Excessive board bending of PCB during manufacturing or assembly is common, and after being soldered to the board, ceramic components are especially prone to damage. The cracking of the ceramic material has been a leading cause of MLCC failure for years. The crack can bend the electrode margins to where they may touch each other and create shorts, rendering the component useless.
Companies responded to this problem with open mode capacitors. Open mode capacitors offset the electrode margins, so even if there is a crack in the capacitor, the margins would not contact one another.
The Open Mode capacitor may experience a drop in capacitance; however, a short is unlikely because a crack will not typically propagate across counter electrodes within the device’s “active area.” Since there will not be any current leakage associated with a typical Open Mode flex crack, there is no localized heating and therefore little chance for a catastrophic and potentially costly failure event.
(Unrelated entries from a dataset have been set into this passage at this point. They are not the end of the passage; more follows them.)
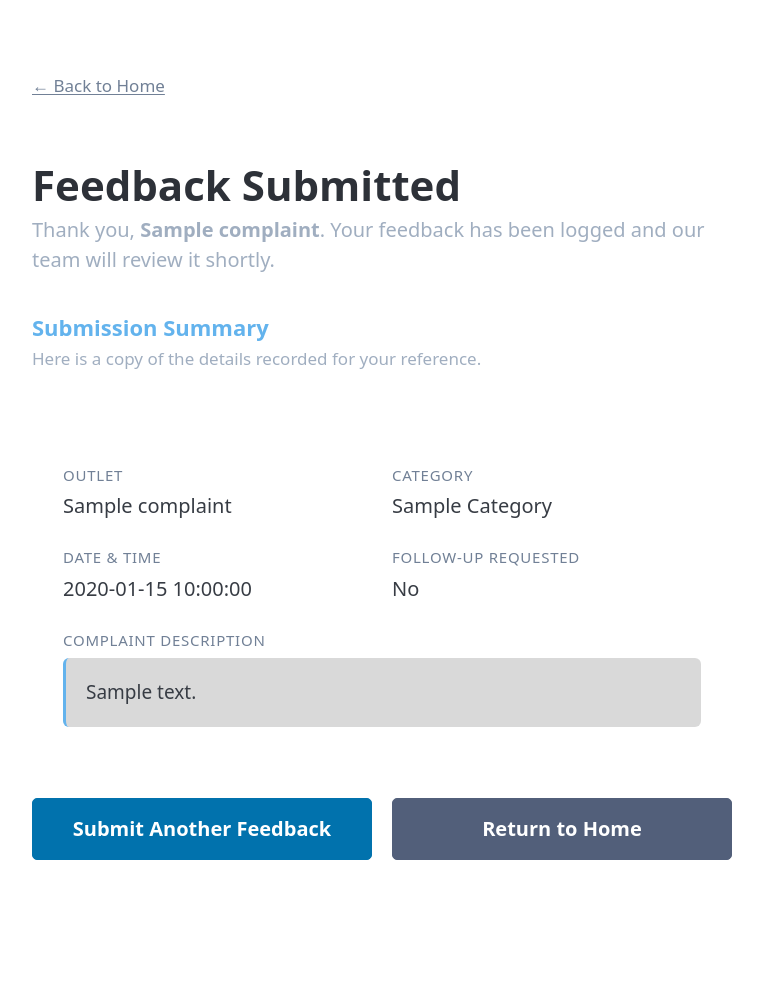
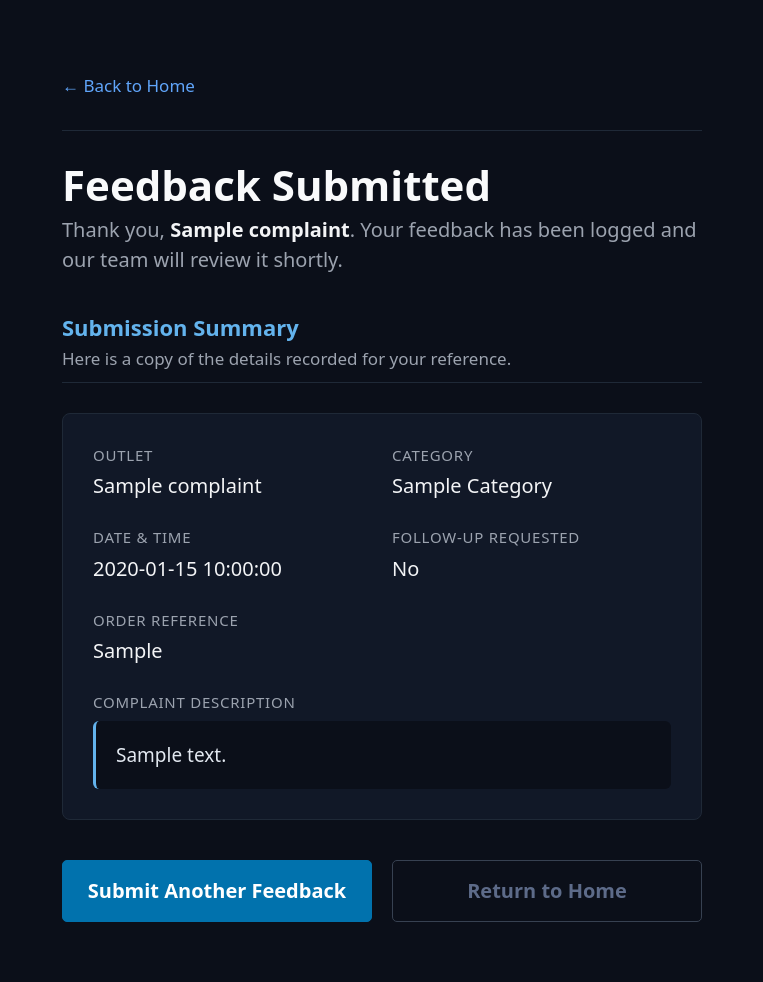
Before and after one commit to htan2605771/INF1103-Group7-Project, a Flask app: template templates/result.html in a window 1280 px wide. Shown: the whole page, without its empty margins (258-1021 px from the left). Before the commit the page ends 860 px from the top, so only its background shows below. Run offline with Flask 3, Linux system fonts and the light colour scheme; the template is opened without the code that fills it: most values are stand-ins (such as "Sample title", 1, 10 or a date in 2020); some libraries are stand-ins or nearby versions.

Commit message:
Extract inline styles into stylesheet in result.html

```diff
--- a/templates/result.html
+++ b/templates/result.html
@@ -4,14 +4,29 @@
     <meta charset="UTF-8">
     <title>Feedback Submitted | ServeTriage AI</title>
     <link rel="stylesheet" href="https://cdn.jsdelivr.net/npm/@picocss/pico@2/css/pico.min.css">
+    <style>
+        :root {
+            --pico-background-color: #0b0f19;
+            --pico-card-background-color: #111827;
+            --pico-muted-border-color: #1f2937;
+        }
+        html, body {
+            background-color: #0b0f19;
+            color: #f3f4f6;
+            margin: 0;
+            min-height: 100vh;
+        }
+        body { display: flex; flex-direction: column; }
+        .result-container { max-width: 700px; width: 100%; margin: 0 auto; padding: 2.5rem 1.5rem 3rem 1.5rem; flex: 1; }
+    </style>
 </head>
 <body>
-    <main class="container" style="max-width: 700px; padding-top: 2.5rem; padding-bottom: 3rem;">
+    <main class="container result-container">
         <!-- Top Back Navigation Bar -->
-        <nav style="margin-bottom: 1.5rem; padding-bottom: 0.5rem; border-bottom: 1px solid rgba(255,255,255,0.06);">
+        <nav style="margin-bottom: 1.5rem; padding-bottom: 0.5rem; border-bottom: 1px solid #1f2937;">
             <ul>
                 <li>
-                    <a href="/" class="secondary" style="font-size: 0.85rem; text-decoration: underline; color: #718096; display: inline-flex; align-items: center; gap: 0.35rem;">
+                    <a href="/" class="secondary" style="font-size: 0.85rem; text-decoration: none; color: #60a5fa; display: inline-flex; align-items: center; gap: 0.35rem;">
                         &larr; Back to Home
                     </a>
                 </li>
@@ -19,53 +34,61 @@
         </nav>
 
         <!-- Header -->
-        <header style="margin-bottom: 2rem; border: none; padding: 0;">
-            <h1 style="font-size: 2.1rem; font-weight: 800; margin-bottom: 0.35rem;">Feedback Submitted</h1>
-            <p style="color: #a0aec0; font-size: 1rem; margin: 0;">
-                Thank you, <strong>{{ complaint.name }}</strong>. Your feedback has been logged and our team will review it shortly.
+        <header style="margin-bottom: 2rem; border: none; padding: 0; background: transparent;">
+            <h1 style="font-size: 2.1rem; font-weight: 800; margin-bottom: 0.35rem; color: #f9fafb;">Feedback Submitted</h1>
+            <p style="color: #9ca3af; font-size: 1rem; margin: 0;">
+                Thank you, <strong style="color: #f3f4f6;">{{ complaint.name }}</strong>. Your feedback has been logged and our team will review it shortly.
             </p>
         </header>
 
         <!-- Section Header -->
-        <div style="margin-bottom: 1.5rem; padding-bottom: 0.5rem; border-bottom: 1px solid rgba(255,255,255,0.08);">
+        <div style="margin-bottom: 1.5rem; padding-bottom: 0.5rem; border-bottom: 1px solid #1f2937;">
             <h3 style="font-size: 1.1rem; font-weight: 700; color: #63b3ed; margin-bottom: 0.25rem;">Submission Summary</h3>
-            <p style="font-size: 0.85rem; color: #a0aec0; margin-bottom: 1rem;">Here is a copy of the details recorded for your reference.</p>
+            <p style="font-size: 0.85rem; color: #9ca3af; margin-bottom: 0;">Here is a copy of the details recorded for your reference.</p>
         </div>
 
-        <!-- Read-only fields with inline styles -->
-        <div style="background: rgba(255, 255, 255, 0.03); border: 1px solid rgba(255, 255, 255, 0.08); border-radius: 8px; padding: 1.5rem; margin-bottom: 2rem;">
+        <!-- Read-only Summary Card -->
+        <div style="background: #111827; border: 1px solid #1f2937; border-radius: 8px; padding: 1.5rem; margin-bottom: 2rem;">
+
             <div class="grid" style="margin-bottom: 1.25rem;">
                 <div>
-                    <span style="font-size: 0.75rem; text-transform: uppercase; letter-spacing: 0.05em; color: #718096; display: block; margin-bottom: 0.25rem;">Outlet</span>
-                    <div style="font-size: 1rem; font-weight: 500;">{{ complaint.outlet_name }}</div>
+                    <span style="font-size: 0.75rem; text-transform: uppercase; letter-spacing: 0.05em; color: #9ca3af; display: block; margin-bottom: 0.25rem;">Outlet</span>
+                    <div style="font-size: 1rem; font-weight: 500; color: #f3f4f6;">{{ complaint.outlet_name }}</div>
                 </div>
                 <div>
-                    <span style="font-size: 0.75rem; text-transform: uppercase; letter-spacing: 0.05em; color: #718096; display: block; margin-bottom: 0.25rem;">Category</span>
-                    <div style="font-size: 1rem; font-weight: 500;">{{ complaint.category | replace('_', ' ') | title }}</div>
+                    <span style="font-size: 0.75rem; text-transform: uppercase; letter-spacing: 0.05em; color: #9ca3af; display: block; margin-bottom: 0.25rem;">Category</span>
+                    <div style="font-size: 1rem; font-weight: 500; color: #f3f4f6;">{{ complaint.category | replace('_', ' ') | title }}</div>
                 </div>
             </div>
 
             <div class="grid" style="margin-bottom: 1.25rem;">
                 <div>
-                    <span style="font-size: 0.75rem; text-transform: uppercase; letter-spacing: 0.05em; color: #718096; display: block; margin-bottom: 0.25rem;">Date & Time</span>
-                    <div style="font-size: 1rem; font-weight: 500;">{{ complaint.datetime }}</div>
+                    <span style="font-size: 0.75rem; text-transform: uppercase; letter-spacing: 0.05em; color: #9ca3af; display: block; margin-bottom: 0.25rem;">Date & Time</span>
+                    <div style="font-size: 1rem; font-weight: 500; color: #f3f4f6;">{{ complaint.datetime | friendly_date }}</div>
                 </div>
                 <div>
-                    <span style="font-size: 0.75rem; text-transform: uppercase; letter-spacing: 0.05em; color: #718096; display: block; margin-bottom: 0.25rem;">Follow-up Requested</span>
-                    <div style="font-size: 1rem; font-weight: 500;">{{ 'Yes' if complaint.wants_followup else 'No' }}</div>
+                    <span style="font-size: 0.75rem; text-transform: uppercase; letter-spacing: 0.05em; color: #9ca3af; display: block; margin-bottom: 0.25rem;">Follow-up Requested</span>
+                    <div style="font-size: 1rem; font-weight: 500; color: #f3f4f6;">{{ 'Yes' if complaint.wants_followup else 'No' }}</div>
                 </div>
             </div>
 
+            {% if complaint.order_ref %}
+            <div style="margin-bottom: 1.25rem;">
+                <span style="font-size: 0.75rem; text-transform: uppercase; letter-spacing: 0.05em; color: #9ca3af; display: block; margin-bottom: 0.25rem;">Order Reference</span>
+                <div style="font-size: 1rem; font-weight: 500; color: #f3f4f6;">{{ complaint.order_ref }}</div>
+            </div>
+            {% endif %}
+
             <div>
-                <span style="font-size: 0.75rem; text-transform: uppercase; letter-spacing: 0.05em; color: #718096; display: block; margin-bottom: 0.35rem;">Complaint Description</span>
-                <p style="background: rgba(0, 0, 0, 0.15); padding: 1rem; border-radius: 6px; border-left: 3px solid #63b3ed; white-space: pre-wrap; margin: 0; font-size: 0.95rem; line-height: 1.5;">{{ complaint.description }}</p>
+                <span style="font-size: 0.75rem; text-transform: uppercase; letter-spacing: 0.05em; color: #9ca3af; display: block; margin-bottom: 0.35rem;">Complaint Description</span>
+                <p style="background: #0b0f19; padding: 1rem; border-radius: 6px; border-left: 3px solid #63b3ed; white-space: pre-wrap; margin: 0; font-size: 0.95rem; line-height: 1.5; color: #e2e8f0;">{{ complaint.description }}</p>
             </div>
         </div>
 
         <!-- Action Buttons -->
         <div class="grid">
             <a href="/customer" role="button" style="font-weight: 600;">Submit Another Feedback</a>
-            <a href="/" role="button" class="secondary" style="font-weight: 600;">Return to Home</a>
+            <a href="/" role="button" class="outline secondary" style="font-weight: 600; border-color: #374151;">Return to Home</a>
         </div>
     </main>
 </body>
```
Driven by the demand for a more robust and reliable component, the Open Mode capacitor was designed for critical applications where higher operating temperatures, temperature cycling, and mechanical stress are a concern. These capacitors are widely used in automotive circuits as well as power supplies (input and output filters) and general electronic applications.
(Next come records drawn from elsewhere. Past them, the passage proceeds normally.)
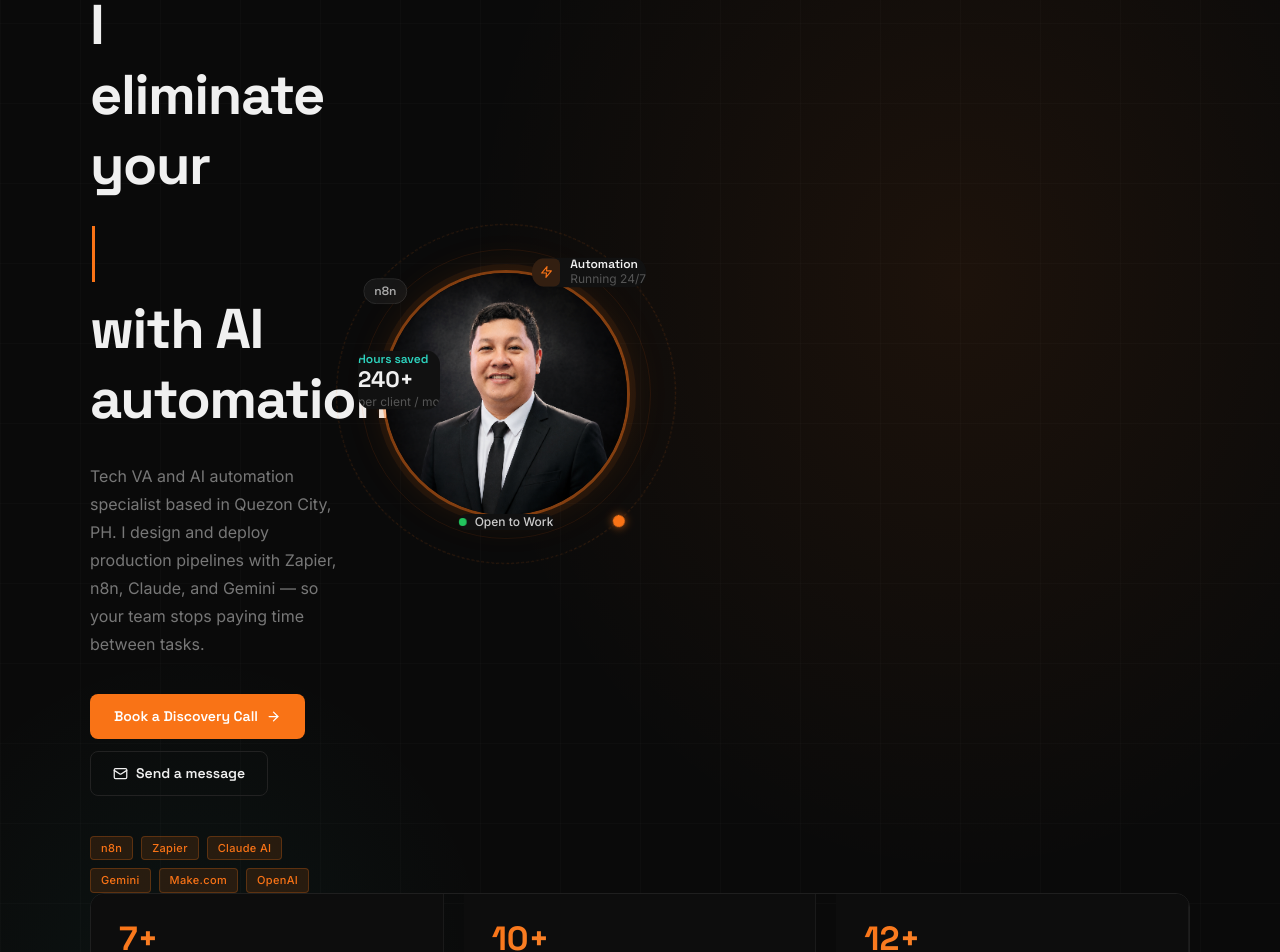
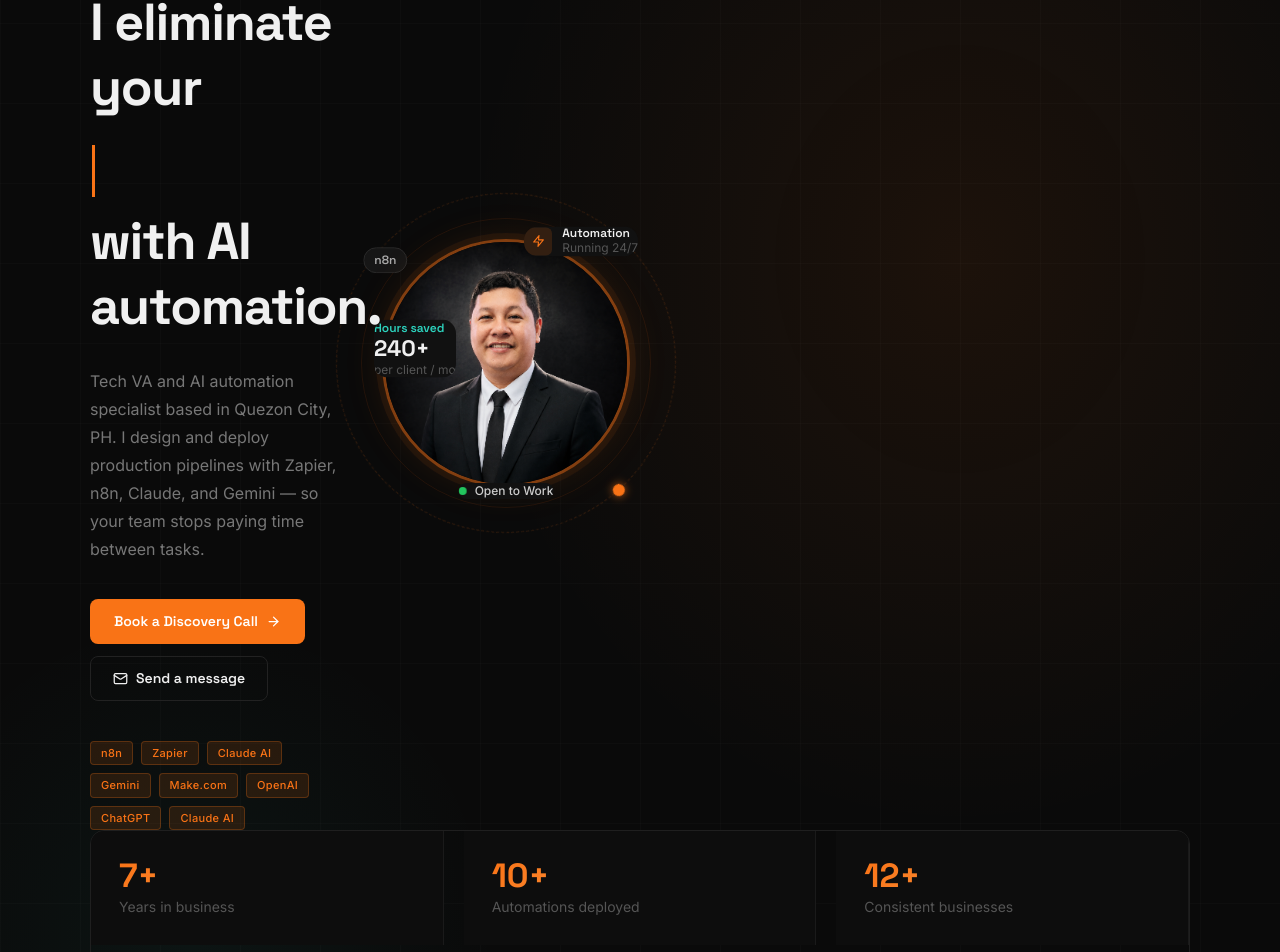
Before and after one commit to mbrbookkeeping3000-design/manuel-TechVA, a React (Vite) app: page / in a window 1280 px wide. Shown: the part 217-1169 px from the top of the page. Built offline with nearby package versions, Linux system fonts and the light colour scheme.

Commit message:
Update Hero.tsx

```diff
--- a/src/components/Hero.tsx
+++ b/src/components/Hero.tsx
@@ -8,7 +8,7 @@ const stats = [
   { value: '24h', label: 'Response & turnaround' },
 ];
 
-const tools = ['n8n', 'Zapier', 'Claude AI', 'Gemini', 'Make.com', 'OpenAI'];
+const tools = ['n8n', 'Zapier', 'Claude AI', 'Gemini', 'Make.com', 'OpenAI', 'ChatGPT', 'Claude AI'];
 
 const TYPING_PHRASES = ['boring workflows', 'manual data entry', 'repetitive tasks', 'slow handoffs'];
 
@@ -84,6 +84,7 @@ export default function Hero() {
         <div className="grid lg:grid-cols-2 gap-14 lg:gap-20 items-center">
           {/* LEFT */}
           <div
+            className="relative z-20 max-w-[560px]"
             style={{
               opacity: loaded ? 1 : 0,
               transform: loaded ? 'translateY(0)' : 'translateY(28px)',
@@ -106,7 +107,7 @@ export default function Hero() {
             <h1
               className="font-display font-bold leading-tight mb-3"
               style={{
-                fontSize: 'clamp(2rem, 4.8vw, 3.5rem)',
+                fontSize: 'clamp(2rem, 4.2vw, 3.25rem)',
                 color: '#f0f0f0',
                 letterSpacing: '-0.025em',
               }}
@@ -116,7 +117,7 @@ export default function Hero() {
             <h1
               className="font-display font-bold leading-tight mb-3"
               style={{
-                fontSize: 'clamp(2rem, 4.8vw, 3.5rem)',
+                fontSize: 'clamp(2rem, 4.2vw, 3.25rem)',
                 letterSpacing: '-0.025em',
                 minHeight: '1.2em',
               }}
@@ -127,7 +128,7 @@ export default function Hero() {
             <h1
               className="font-display font-bold leading-tight mb-7"
               style={{
-                fontSize: 'clamp(2rem, 4.8vw, 3.5rem)',
+                fontSize: 'clamp(2rem, 4.2vw, 3.25rem)',
                 color: '#f0f0f0',
                 letterSpacing: '-0.025em',
               }}
@@ -162,7 +163,7 @@ export default function Hero() {
 
           {/* RIGHT — profile */}
           <div
-            className="flex flex-col items-center lg:items-end gap-8"
+            className="relative z-10 flex flex-col items-center lg:items-end gap-8"
             style={{
               opacity: loaded ? 1 : 0,
               transform: loaded ? 'translateY(0)' : 'translateY(20px)',
@@ -254,7 +255,7 @@ export default function Hero() {
 
               {/* floating tool card — top right */}
               <div
-                className="absolute -top-2 -right-4 card p-3 flex items-center gap-2.5"
+                className="absolute -top-2 -right-2 card p-3 flex items-center gap-2.5"
                 style={{
                   background: '#111',
                   animation: 'floatY 4s ease-in-out infinite',
@@ -271,7 +272,7 @@ export default function Hero() {
 
               {/* floating saved hours card — left */}
               <div
-                className="absolute -left-6 top-1/3 card p-3"
+                className="absolute -left-2 top-1/3 card p-3"
                 style={{
                   background: '#111',
                   animation: 'floatY 5s ease-in-out infinite 1.2s',
```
Flexible termination, soft termination, or board flex technology inhibits the transfer of board stress to the rigid ceramic body, therefore mitigating flex cracks which can result in low IR or short circuit failures in regular non-open mode MLCC’s. Although flexible termination technology does not eliminate the potential for mechanical damage that may propagate during extreme environmental and handling conditions, it does provide superior flex performance over standard termination systems. When flexible termination technology is combined with open-mode, these devices offer the ultimate level of protection against a low IR or short circuit condition.
You can find open mode capacitors by clicking here. You can ID them under our features section and it will have the nice clear “open mode” or “floating electrode” under it.
Content and images provided courtesy of TDK’s FAQ and Kemet Datasheet.
Types of Mechanical Cracks in Components